Last week, we covered the continuing deterioration of the Armenian-Russian relationship. And this week, things continued to head downhill.
Pashinyan held a lengthy interview with the Italian La Republicca, where among many other eye-opening statements he relayed that Armenia’s reliance on Russia as a security guarantor was a strategic mistake.
The next day Armenia announced that it would be participating in military exercises with the US called Eagle Partner 2023. Now, from a military exercise point of view these don’t seem to be very large, just a few hundred people participating, using only small arms. Russia heavily criticized the holding of these military drills, especially in combination with not participating in CSTO exercises.
Then, later in the week, Armenia announced that it would be sending aid to Ukraine. But more than that, Pashinyan’s wife Anna Hakobyan was selected to deliver the aid and participate in a conference. The visit included photo ops with Hakobyan shaking Zelensky’s hand.
Then, things got even worse when there was a verbal remote spat between speaker of Armenian parliament Alen Simonyan and press secretary of the Russian MFA Maria Zakharova. Zakharova used a pretty insulting joke to describe Armenian leadership’s blaming of security problems on Russia. Simonyan in turn said he doesn’t respond to mere “secretaries”, or something to that effect.
Over the past 3-4 days, there has been an enormous amount of images and video published by Azerbaijani social media users. Various analysts, including the one we trust, NK Observer on twitter, are predicting a high level of likelihood for a renewed war, potentially much larger than the 44 day war and this time the war will be in Armenia.
The Pashinyan regime warned that Azerbaijan is accumulating forces around Artsakh. Artsakh officials are also confirming that Azerbaijan intends to attack.
And over the weekend US Secretary of State Blinken warned against the use of force around Artsakh.
Alright, let’s wrap up our topics here. I’d like to ask each of you if there’s been something on your mind this past week that you want to talk about.
We hope you found our Week in Review helpful. We invite your feedback and your suggestions, you can find us on most social media and podcast platforms. Thanks to Laura Osborn for the music on our podcasts.
Dr. Benyamin Poghosyan is a senior fellow at APRI Armenia, a Yerevan based think tank,and the Chairman of the Center for Political and Economic Strategic Studies. He has served as the vice president for research and head of the Institute for National Strategic Studies at the National Defense Research University in Armenia. Dr. Poghosyan was a Distinguished Research Fellow at the US National Defense University College of International Security Affairs. He is a graduate from the US State Department Study of the US Institutes for Scholars 2012 Program on US National Security Policy Making. He holds a PhD in history and is a graduate from the 2006 Tavitian Program on International Relations at Fletcher School of Law and Diplomacy.

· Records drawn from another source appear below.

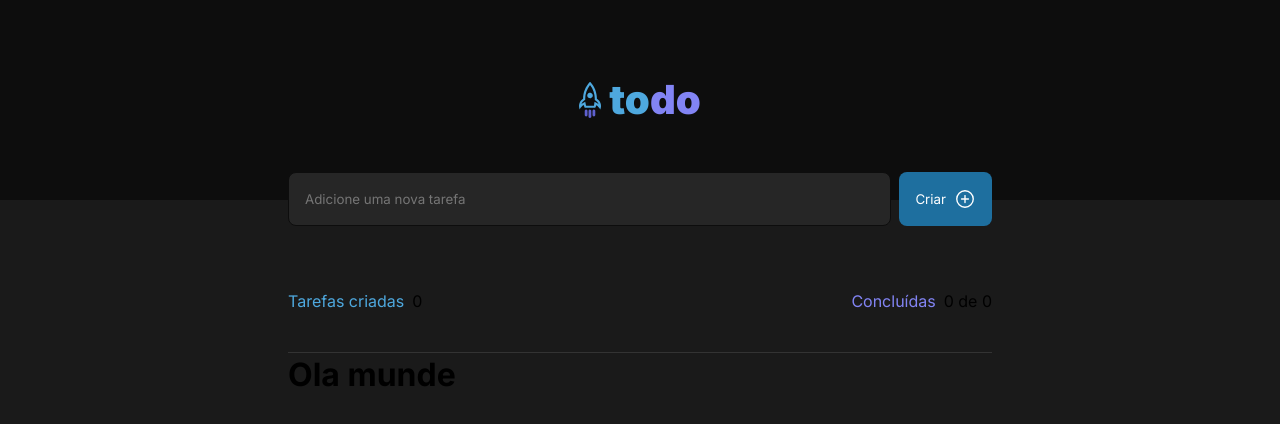
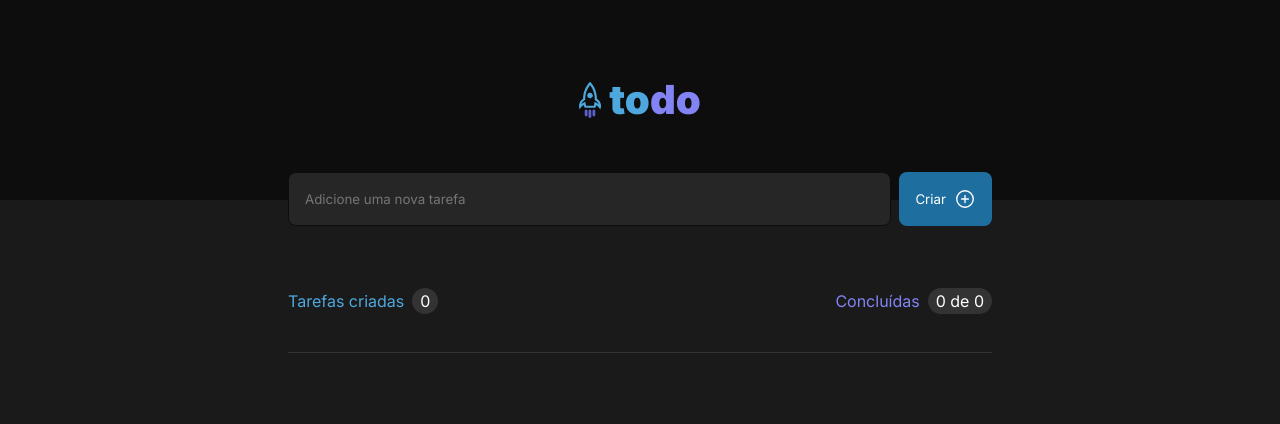
Before and after one commit to fernandoKuwahara/ToDoList-React-Ts, a React (Vite) app: page / in a window 1280 px wide. Shown: the top 424 px of the page. Built offline with nearby package versions, Linux system fonts and the light colour scheme.

Commit message:
Att
Terminando componente de aviso, e estrutura básica do projeto, começando desenvolver listagem de tasks.

```diff
--- a/package.json
+++ b/package.json
@@ -13,11 +13,13 @@
     "phosphor-react": "^1.4.1",
     "react": "^18.2.0",
     "react-dom": "^18.2.0",
-    "styled-components": "^6.1.8"
+    "styled-components": "^6.1.8",
+    "uuid": "^9.0.1"
   },
   "devDependencies": {
     "@types/react": "^18.2.56",
     "@types/react-dom": "^18.2.19",
+    "@types/uuid": "^9.0.8",
     "@typescript-eslint/eslint-plugin": "^7.0.2",
     "@typescript-eslint/parser": "^7.0.2",
     "@vitejs/plugin-react": "^4.2.1",
--- a/src/components/Form/Form.tsx
+++ b/src/components/Form/Form.tsx
@@ -1,6 +1,23 @@
-import { FormContainer, FormHeader, TaskListContainer, TaskListContainerHeader, TaskListContainerTasks } from "../../styles/Style-Components/Form/Form";
+import { FormContainer, FormHeader, TaskListContainer, TaskListContainerHeader, TaskListContainerTasks, SpanCountTask } from "../../styles/Style-Components/Form/Form";
+import { Notice } from "../Notice/Notice";
+import { Task } from "../../services/interfaces/Task";
+
 
 import { PlusCircle } from "phosphor-react";
+import { v4 as uuidv4 } from "uuid";
+
+const Tasks: Task[] = [
+  {
+    id: uuidv4(),
+    taskDone: false,
+    content: "Lorem ipsum dolor sit amet consectetur, adipisicing elit. Voluptatem consequatur officiis delectus tempora repudiandae aspernatur? Sit voluptas harum in maiores? Expedita fugiat error, eaque illo veniam deserunt adipisci perferendis aspernatur."
+  },
+  {
+    id: uuidv4(),
+    taskDone: false,
+    content: "Lorem ipsum dolor sit amet consectetur, adipisicing elit. Voluptatem consequatur officiis delectus tempora repudiandae aspernatur? Sit voluptas harum in maiores? Expedita fugiat error, eaque illo veniam deserunt adipisci perferendis aspernatur."
+  }
+];
 
 export function Form() {
   return (
@@ -15,15 +32,17 @@ export function Form() {
         <TaskListContainerHeader>
           <div>
             <span>Tarefas criadas</span>
-            <span>0</span>
+            <SpanCountTask>0</SpanCountTask>
           </div>
           <div>
             <span>Concluídas</span>
-            <span>0 de 0</span>
+            <SpanCountTask>0 de 0</SpanCountTask>
           </div>
         </TaskListContainerHeader>
         <TaskListContainerTasks>
-          <h1>Ola munde</h1>
+          {
+
+          }
         </TaskListContainerTasks>
       </TaskListContainer>
     </FormContainer>
--- /dev/null
+++ b/src/components/Notice/Notice.tsx
@@ -0,0 +1,14 @@
+import clipBoard from "../../assets/clipboard.svg";
+import { NoticeContainer } from "../../styles/Style-Components/Notice/Notice";
+
+export function Notice() {
+  return (
+    <NoticeContainer>
+      <img src={ clipBoard } alt="Prancheta com trés linhas escritas." />
+      <div>
+        <strong>Você ainda não tem tarefas cadastradas</strong>
+        <span>Crie tarefas e organize seus itens a fazer</span>
+      </div>
+    </NoticeContainer>
+  );
+}
--- /dev/null
+++ b/src/services/interfaces/Task.d.ts
@@ -0,0 +1,5 @@
+export interface Task {
+  id: string;
+  taskDone: boolean;
+  content: string;
+}
--- a/src/styles/Style-Components/Form/Form.ts
+++ b/src/styles/Style-Components/Form/Form.ts
@@ -95,10 +95,17 @@ export const TaskListContainerHeader = styled.header`
   }
 `;
 
+export const SpanCountTask = styled.span`
+  color: ${ props => props.theme.White };
+  background-color: ${ props => props.theme["gray-400"] };
+  padding: .2rem .5rem;
+  border-radius: 999px;
+`;
+
 export const TaskListContainerTasks = styled.main`
   width: 100%;
-  height: 15.25rem;
   max-height: 15.25rem;
-
+  display: flex;
+  justify-content: center;
   border-top: 1px solid ${ props => props.theme["gray-400"] };
 `;
--- /dev/null
+++ b/src/styles/Style-Components/Notice/Notice.ts
@@ -0,0 +1,19 @@
+import styled from "styled-components";
+
+export const NoticeContainer = styled.div`
+  width: 100%;
+  display: flex;
+  justify-content: center;
+  align-items: center;
+  flex-direction: column;
+  gap: 1rem;
+  margin-top: 4rem;
+
+  div {
+    display: flex;
+    justify-content: center;
+    flex-direction: column;
+
+    color: ${ props => props.theme["gray-300"] };
+  }
+`;
```
Also changed, not shown: src/assets/clipboard.svg (added), 1 other file (tests, documents, lock files or other folders).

Hovik Manucharyan is an information security engineer who moved from Seattle to Armenia in 2022. He co-founded the ANN/Groong podcast in 2020 and has been a contributor to Groong News since the late 1990s.
Asbed is founder of the Armenian News Network Groong and co-founder of the ANN/Groong podcast.